= Task =
Every line of the entries below that includes "search" belongs in the answer, copied as written.

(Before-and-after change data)
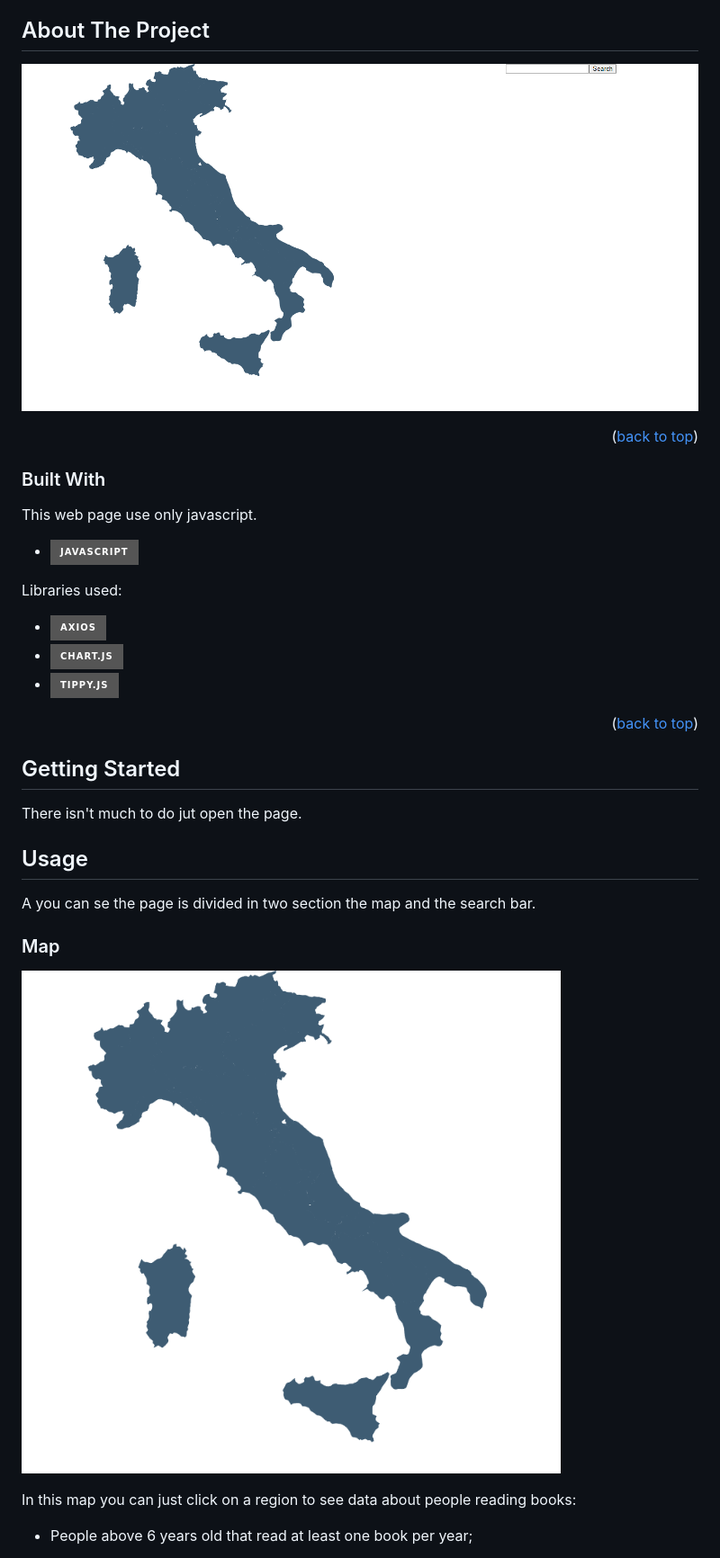
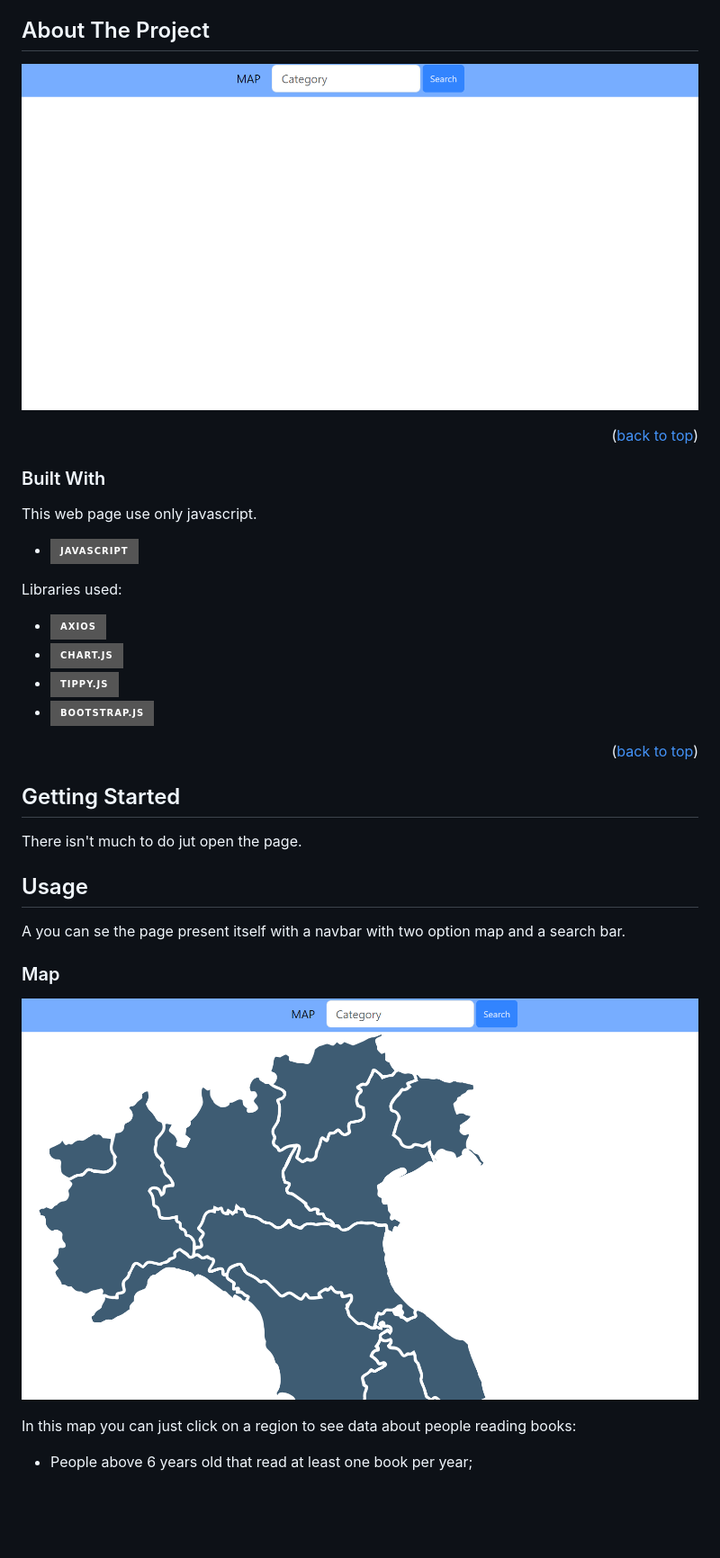
Before and after one commit to DoublEffe/educations, a Markdown page: README.md, the part around the change printed below. Shown: that part at 90% size. Rendered like a GitHub page; pictures changed too: screenshoots/all.png, screenshoots/map.png; badges without logos; blank space fills up the shorter version.

```diff
--- a/README.md
+++ b/README.md
@@ -70,6 +70,7 @@ Libraries used:
   * [![axios][axios]][axios-url]
   * [![chartjs][chartjs]][chartjs-url]
   * [![tippy][tippy]][tippy-url]
+  * [![bootstrap][bootstrap]][bootstrap-url]
 
 <p align="right">(<a href="#readme-top">back to top</a>)</p>
 
@@ -84,7 +85,7 @@ There isn't much to do jut open the page.
 <!-- USAGE EXAMPLES -->
 ## Usage
 
-A you can se the page is divided in two section the map and the search bar.
+A you can se the page present itself with a navbar with two option map and a search bar.
 
 ### Map
 
```
Also changed, not shown: other parts of README.md (+2 -0 lines), screenshoots/search.png, screenshoots/searchplus.png, 5 other files.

= Finished task =
-A you can se the page is divided in two section the map and the search bar.
+A you can se the page present itself with a navbar with two option map and a search bar.
Also changed, not shown: other parts of README.md (+2 -0 lines), screenshoots/search.png, screenshoots/searchplus.png, 5 other files.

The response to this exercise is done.